== DATA PROVIDED
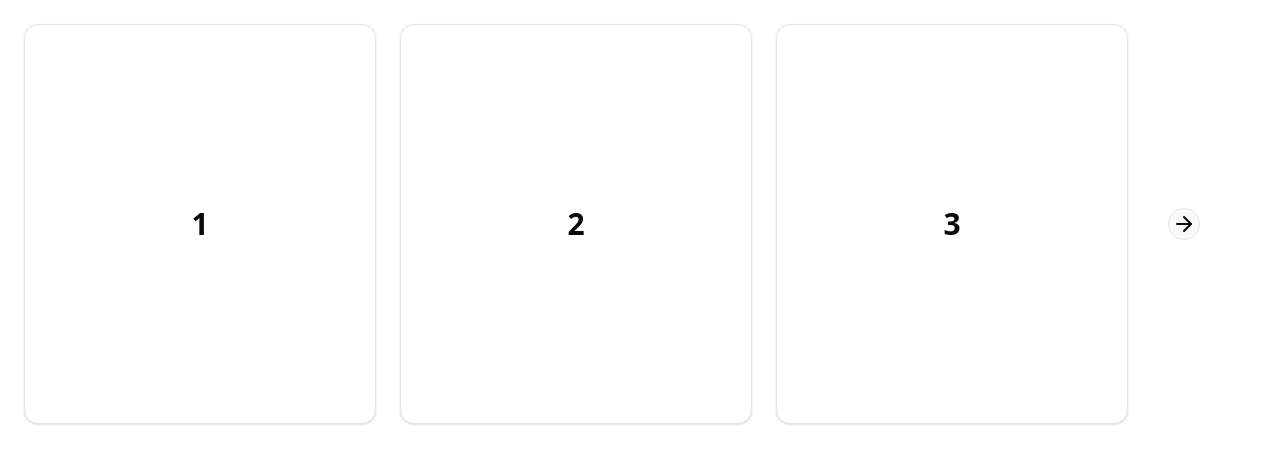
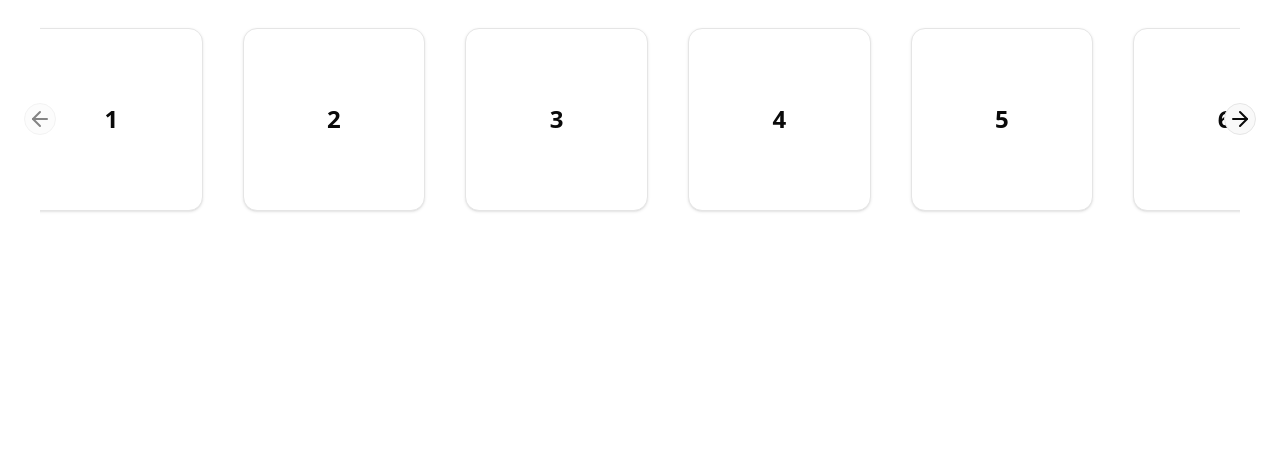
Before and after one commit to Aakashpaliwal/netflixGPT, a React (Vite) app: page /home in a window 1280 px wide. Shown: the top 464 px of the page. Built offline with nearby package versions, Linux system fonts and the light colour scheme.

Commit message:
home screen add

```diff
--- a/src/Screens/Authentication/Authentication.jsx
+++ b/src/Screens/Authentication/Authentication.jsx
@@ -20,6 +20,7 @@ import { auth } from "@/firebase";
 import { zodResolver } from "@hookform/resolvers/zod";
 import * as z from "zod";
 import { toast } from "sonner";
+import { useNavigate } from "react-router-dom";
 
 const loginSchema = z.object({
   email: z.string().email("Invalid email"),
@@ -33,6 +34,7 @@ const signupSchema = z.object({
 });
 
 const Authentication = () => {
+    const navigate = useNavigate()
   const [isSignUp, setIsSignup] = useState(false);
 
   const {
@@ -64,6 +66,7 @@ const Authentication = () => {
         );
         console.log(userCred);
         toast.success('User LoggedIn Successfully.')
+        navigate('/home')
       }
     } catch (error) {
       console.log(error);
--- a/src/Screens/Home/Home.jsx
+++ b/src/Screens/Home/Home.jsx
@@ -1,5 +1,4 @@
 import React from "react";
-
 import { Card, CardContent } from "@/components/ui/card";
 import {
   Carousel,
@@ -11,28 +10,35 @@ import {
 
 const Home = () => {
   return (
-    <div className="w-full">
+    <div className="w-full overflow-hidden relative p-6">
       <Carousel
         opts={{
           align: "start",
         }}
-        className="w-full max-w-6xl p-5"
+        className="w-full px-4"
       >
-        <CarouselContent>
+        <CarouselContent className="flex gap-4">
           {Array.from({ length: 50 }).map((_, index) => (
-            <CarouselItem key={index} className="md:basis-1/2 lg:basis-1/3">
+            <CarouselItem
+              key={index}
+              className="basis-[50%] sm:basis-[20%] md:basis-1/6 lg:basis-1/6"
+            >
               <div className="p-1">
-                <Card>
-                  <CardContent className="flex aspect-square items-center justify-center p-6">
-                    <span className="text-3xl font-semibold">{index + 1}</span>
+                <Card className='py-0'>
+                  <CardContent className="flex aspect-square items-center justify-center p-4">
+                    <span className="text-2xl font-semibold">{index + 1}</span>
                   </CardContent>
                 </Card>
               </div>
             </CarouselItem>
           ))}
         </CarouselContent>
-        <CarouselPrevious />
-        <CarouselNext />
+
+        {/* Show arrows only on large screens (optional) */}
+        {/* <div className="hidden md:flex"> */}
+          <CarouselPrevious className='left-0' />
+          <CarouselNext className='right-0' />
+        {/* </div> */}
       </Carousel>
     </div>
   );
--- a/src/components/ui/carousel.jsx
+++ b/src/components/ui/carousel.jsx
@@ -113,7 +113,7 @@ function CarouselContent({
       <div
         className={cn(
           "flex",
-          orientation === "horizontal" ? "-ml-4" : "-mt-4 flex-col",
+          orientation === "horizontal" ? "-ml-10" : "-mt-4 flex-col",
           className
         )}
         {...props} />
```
====
== DATA PROVIDED
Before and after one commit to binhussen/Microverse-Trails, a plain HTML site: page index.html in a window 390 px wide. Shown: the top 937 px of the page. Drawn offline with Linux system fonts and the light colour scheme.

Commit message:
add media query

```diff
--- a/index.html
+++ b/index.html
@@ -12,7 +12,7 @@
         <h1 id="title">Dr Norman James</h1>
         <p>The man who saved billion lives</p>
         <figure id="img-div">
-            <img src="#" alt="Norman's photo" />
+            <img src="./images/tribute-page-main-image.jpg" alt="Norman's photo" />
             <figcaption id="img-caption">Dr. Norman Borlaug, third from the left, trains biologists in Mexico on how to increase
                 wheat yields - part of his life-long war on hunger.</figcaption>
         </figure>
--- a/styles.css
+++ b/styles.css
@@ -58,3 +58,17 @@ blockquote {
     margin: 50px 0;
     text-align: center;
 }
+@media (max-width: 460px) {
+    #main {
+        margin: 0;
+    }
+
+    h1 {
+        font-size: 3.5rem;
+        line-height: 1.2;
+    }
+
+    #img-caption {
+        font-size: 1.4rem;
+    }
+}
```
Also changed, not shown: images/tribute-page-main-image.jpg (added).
====
== DATA PROVIDED
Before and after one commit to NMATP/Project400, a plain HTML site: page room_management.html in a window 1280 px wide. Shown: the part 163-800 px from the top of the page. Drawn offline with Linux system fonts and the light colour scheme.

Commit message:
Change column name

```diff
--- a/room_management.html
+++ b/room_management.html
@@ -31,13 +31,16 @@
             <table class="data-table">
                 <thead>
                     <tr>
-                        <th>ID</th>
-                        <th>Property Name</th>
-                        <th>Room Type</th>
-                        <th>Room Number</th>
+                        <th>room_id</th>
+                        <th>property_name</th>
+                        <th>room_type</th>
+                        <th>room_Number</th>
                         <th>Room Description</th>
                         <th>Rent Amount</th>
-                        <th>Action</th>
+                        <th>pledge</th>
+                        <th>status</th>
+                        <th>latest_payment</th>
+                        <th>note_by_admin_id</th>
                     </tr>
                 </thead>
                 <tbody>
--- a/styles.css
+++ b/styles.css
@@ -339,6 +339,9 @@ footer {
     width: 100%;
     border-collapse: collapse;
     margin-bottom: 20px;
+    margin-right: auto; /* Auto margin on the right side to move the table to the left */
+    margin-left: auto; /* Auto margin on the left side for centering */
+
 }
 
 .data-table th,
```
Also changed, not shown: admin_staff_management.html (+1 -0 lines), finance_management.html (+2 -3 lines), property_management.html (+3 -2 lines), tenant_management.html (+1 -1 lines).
====
● **DESCRIPTION OF THE TASK**
Wherever the word "const" appears in a line of the data above, copy that line.

● **RESPONSE TO THIS EXERCISE**
 const loginSchema = z.object({
@@ -33,6 +34,7 @@ const signupSchema = z.object({
 const Authentication = () => {
+    const navigate = useNavigate()
   const [isSignUp, setIsSignup] = useState(false);
   const {
@@ -64,6 +66,7 @@ const Authentication = () => {
 const Home = () => {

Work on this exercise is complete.